### Brief
How many of the lines below contain the word "results"? Only the number is wanted.

### The records
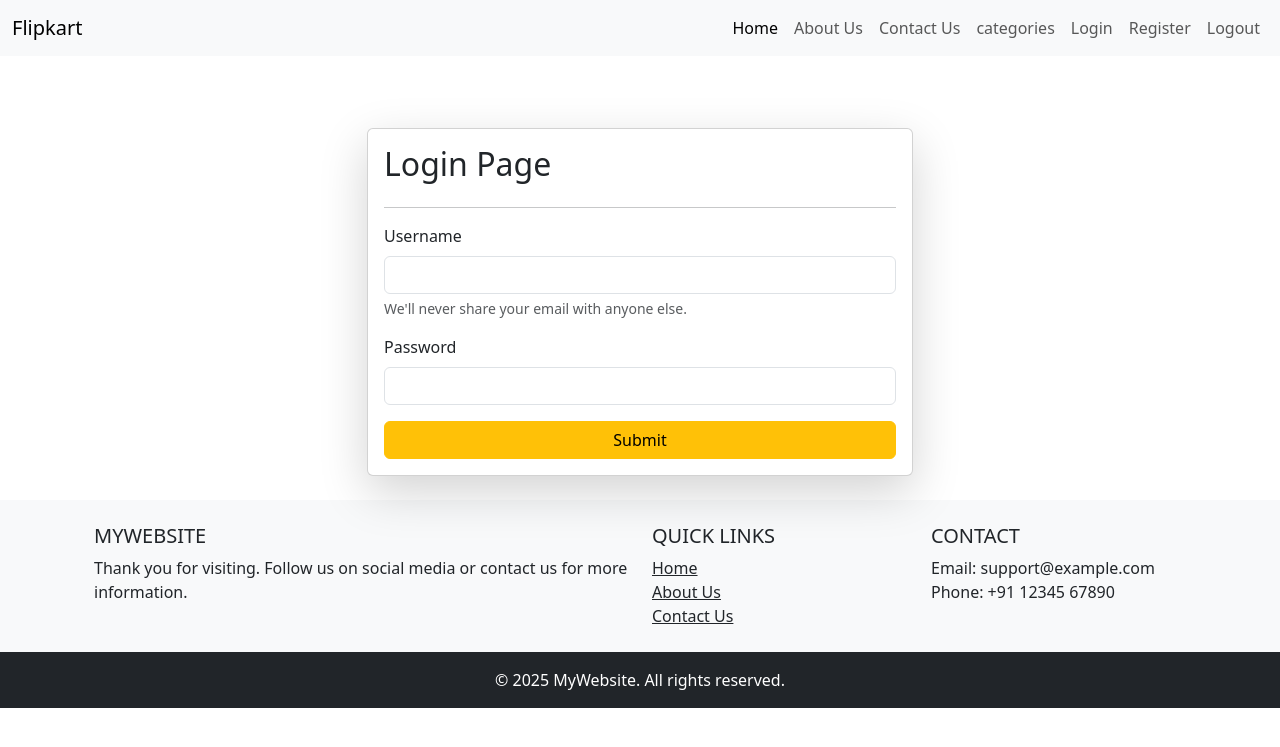
After one commit to RitHub-07/Django-Repo, a Django app: page /login in a window 1280 px wide. The commit adds this page. Shown: the top 747 px of the page. Run offline with Django 5.2, Linux system fonts and the light colour scheme.

Commit message:
sevent commit

```diff
--- a/desktop.ini
+++ /dev/null
@@ -1,2 +0,0 @@
-[.ShellClassInfo]
-IconResource=C:\Program Files\Microsoft OneDrive\OneDrive.exe,18
--- a/myproject/first_app/urls.py
+++ b/myproject/first_app/urls.py
@@ -9,6 +9,8 @@ urlpatterns = [
   path('abouttt', about_view, name='about'),
   path('contact',contact_view,name='contact'),
   path("register/", register_page , name="register"),
-  path("student/create/", student_submit, name= "student_submit")
+  path("student/create/", student_submit, name= "student_submit"),
+  path("student/list",student_list_view,name = "student_list_view"),
+  path("login",login_page,name="login"),
 
 ]
--- a/myproject/first_app/views.py
+++ b/myproject/first_app/views.py
@@ -32,22 +32,22 @@ def register_page(request):
         password = request.POST.get('password')
 
         # Basic field validation
-        # if not first_name or not last_name or not username or not password:
-        #     messages.error(request, 'All fields are required.')
-        #     return redirect('/register/')
+        if not first_name or not last_name or not username or not password:
+            messages.error(request, 'All fields are required.')
+            return redirect('/register/')
 
 
-        # # Password length check
-        # if len(password) < 6:
-        #     messages.error(request, 'Password must be at least 6 characters long.')
-        #     return redirect('/register/')
+        # Password length check
+        if len(password) < 6:
+            messages.error(request, 'Password must be at least 6 characters long.')
+            return redirect('/register/')
 
 
 
-        # # Username check
-        # if User.objects.filter(username=username).exists():
-        #     messages.error(request, 'Username already taken.')
-        #     return redirect('/register/')
+        # Username check
+        if User.objects.filter(username=username).exists():
+            messages.error(request, 'Username already taken.')
+            return redirect('/register/')
 
         # Create user
         user = User.objects.create(
@@ -63,6 +63,32 @@ def register_page(request):
 
     return render(request, 'register.html')
 
+
+def login_page(request):
+
+      if request.method == "POST":
+            username = request.POST.get('username')
+            password = request.POST.get('password')
+
+
+
+            if not User.objects.filter(username= username).exists():
+                  messages.error(request, 'Invalid Username')
+                  return redirect('/login/')
+
+            user = authenticate(username = username,password=password)
+
+
+            if user is None:
+                  messages.error(request, 'Invalid Password')
+                  return redirect('/login/')
+
+            else:
+                  login(request, user)
+                  return redirect('/')
+
+
+      return render(request,'login.html')
 
 
 def student_submit(request):
@@ -85,3 +111,8 @@ def student_submit(request):
         return redirect('/')
 
     return render(request, 'student_form.html')
+
+
+def student_list_view(request):
+    std = Student.objects.all()
+    return render(request, 'student_list.html', {'student_data':std})
--- /dev/null
+++ b/myproject/templates/login.html
@@ -0,0 +1,53 @@
+{% extends "base.html" %}
+
+{% block content  %}
+
+<div class="container mt-5">
+      <form
+        class="col-6 mx-auto card p-3 shadow-lg"
+        method="post"
+        enctype="multipart/form-data"
+      >
+        {% csrf_token %}
+        <h2>Login Page</h2>
+
+        <hr />
+{% comment %}
+        {% if messages %}
+
+        <div class="alert alert-primary" role="alert">
+          {% for message in messages %} {{message}} {% endfor %}
+        </div>
+
+        {% endif %} {% endcomment %}
+
+        <div class="mb-3">
+          <label for="exampleInputEmail1" class="form-label">Username</label>
+          <input
+            type="text"
+            class="form-control"
+            id="exampleInputEmail1"
+            name="username"
+            aria-describedby="emailHelp"
+          />
+          <div id="emailHelp" class="form-text">
+            We'll never share your email with anyone else.
+          </div>
+        </div>
+
+        <div class="mb-3">
+          <label for="exampleInputPassword1" class="form-label">Password</label>
+          <input
+            type="password"
+            class="form-control"
+            id="exampleInputPassword1"
+            name="password"
+          />
+        </div>
+
+        {% comment %} <p>Don't have account <a href="/register/">Register</a></p> {% endcomment %}
+
+        <button type="submit" class="btn btn-warning">Submit</button>
+      </form>
+    </div>
+{% endblock  %}
```
Also changed, not shown: myproject/templates/student_form.html (+33 -19 lines), myproject/templates/student_list.html (added, +30 -0 lines).
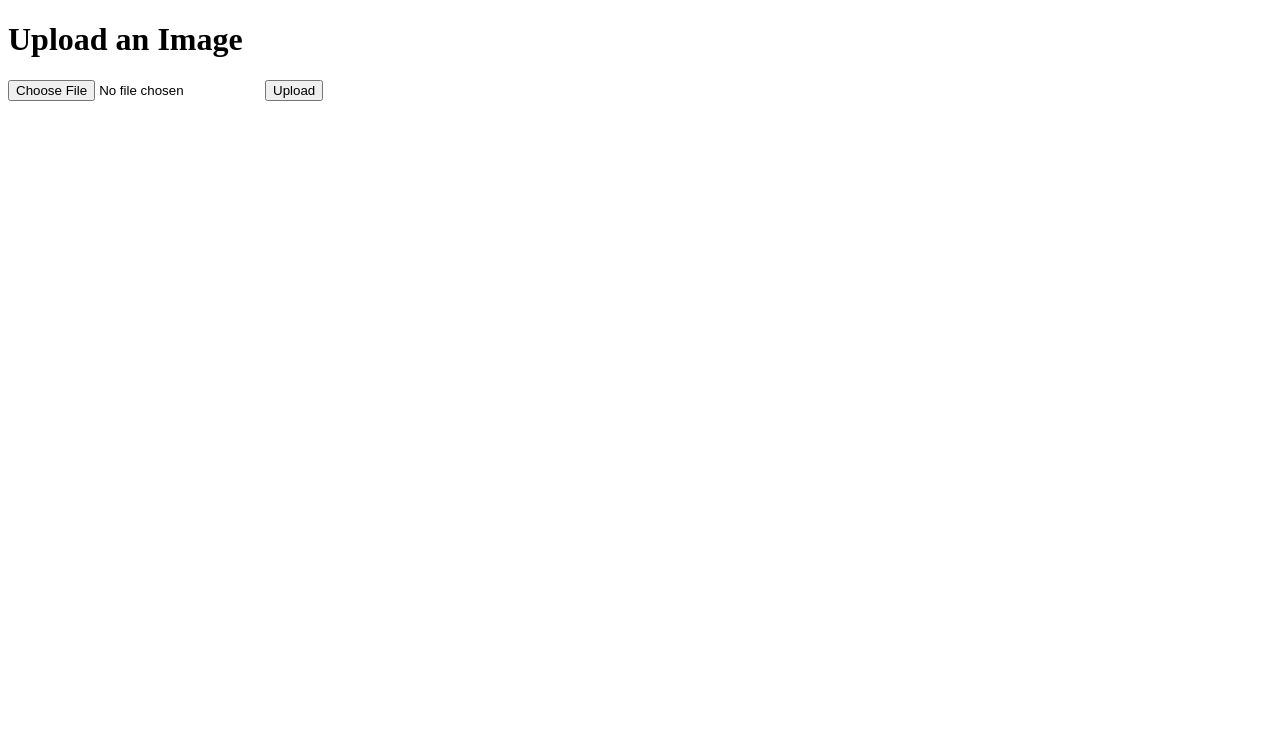
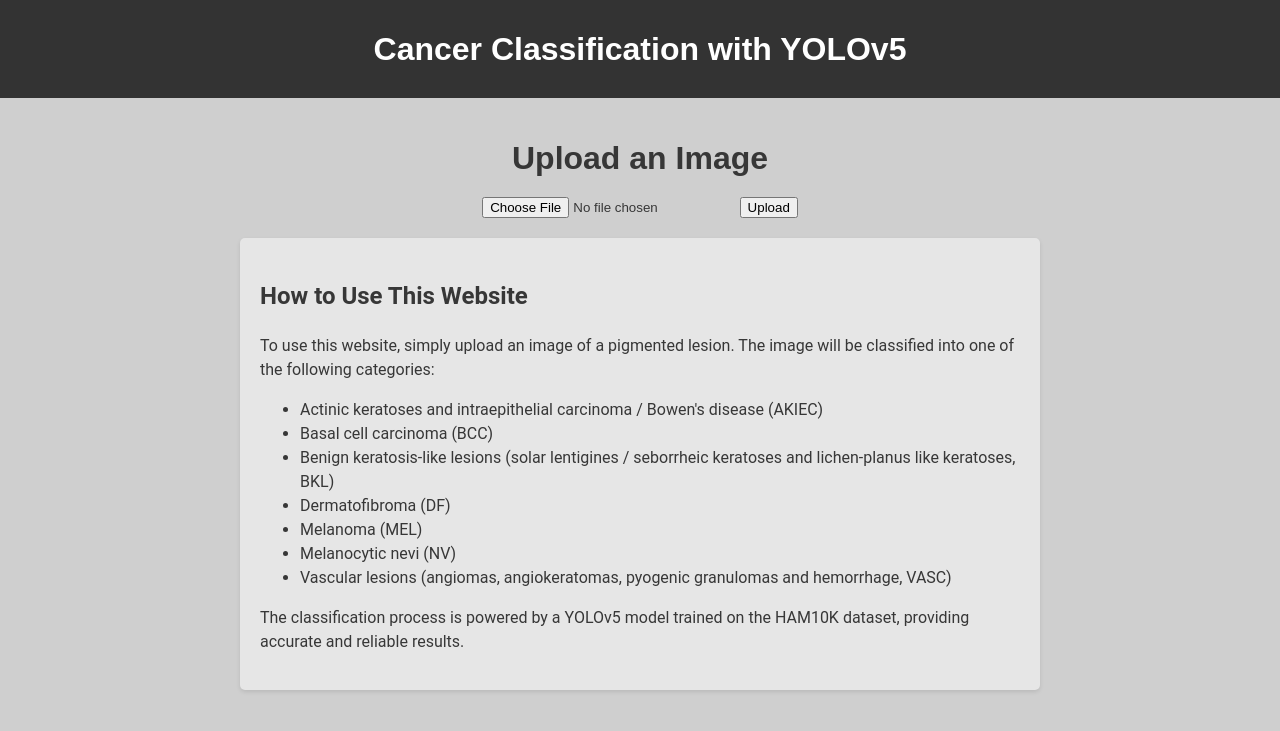
Before and after one commit to Entro01/Ham10k, a Flask app: page / in a window 1280 px wide. Shown: the top 731 px of the page. Run offline with Flask 3, Linux system fonts and the light colour scheme.

Commit message:
improved ui

```diff
--- a/templates/index.html
+++ b/templates/index.html
@@ -2,12 +2,72 @@
 <html>
 <head>
     <title>Image Upload</title>
+    <style>
+        body {
+            font-family: Arial, sans-serif;
+            margin: 0;
+            padding: 0;
+            background-color: rgb(207, 207, 207);
+            color: rgb(55, 55, 55);
+        }
+        .container {
+            max-width: 800px;
+            margin: 0 auto;
+            padding: 20px;
+            text-align: center;
+        }
+        h1 {
+            text-align: center;
+            margin-bottom: 20px;
+        }
+        form {
+            display: inline-block;
+            text-align: left;
+        }
+        .top-bar {
+            background-color: #333;
+            color: #fff;
+            padding: 10px;
+            text-align: center;
+        }
+        .instructions {
+            background-color: rgb(230, 230, 230);
+            padding: 20px;
+            border-radius: 5px;
+            box-shadow: 0 2px 4px rgba(0, 0, 0, 0.1);
+            margin-top: 20px;
+            text-align: left;
+            font-family: 'Roboto', sans-serif;
+            font-size: 16px;
+            line-height: 1.5;
+            color: rgb(55, 55, 55);
+        }
+    </style>
 </head>
 <body>
-    <h1>Upload an Image</h1>
-    <form method="POST" enctype="multipart/form-data">
-        <input type="file" name="file">
-        <input type="submit" value="Upload">
-    </form>
+    <div class="top-bar">
+        <h1>Cancer Classification with YOLOv5</h1>
+    </div>
+    <div class="container">
+        <h1>Upload an Image</h1>
+        <form method="POST" enctype="multipart/form-data">
+            <input type="file" name="file">
+            <input type="submit" value="Upload">
+        </form>
+        <div class="instructions">
+            <h2>How to Use This Website</h2>
+            <p>To use this website, simply upload an image of a pigmented lesion. The image will be classified into one of the following categories:</p>
+            <ul>
+                <li>Actinic keratoses and intraepithelial carcinoma / Bowen's disease (AKIEC)</li>
+                <li>Basal cell carcinoma (BCC)</li>
+                <li>Benign keratosis-like lesions (solar lentigines / seborrheic keratoses and lichen-planus like keratoses, BKL)</li>
+                <li>Dermatofibroma (DF)</li>
+                <li>Melanoma (MEL)</li>
+                <li>Melanocytic nevi (NV)</li>
+                <li>Vascular lesions (angiomas, angiokeratomas, pyogenic granulomas and hemorrhage, VASC)</li>
+            </ul>
+            <p>The classification process is powered by a YOLOv5 model trained on the HAM10K dataset, providing accurate and reliable results.</p>
+        </div>
+    </div>
 </body>
 </html>
```
Also changed, not shown: templates/results.html (+59 -3 lines).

### Output
2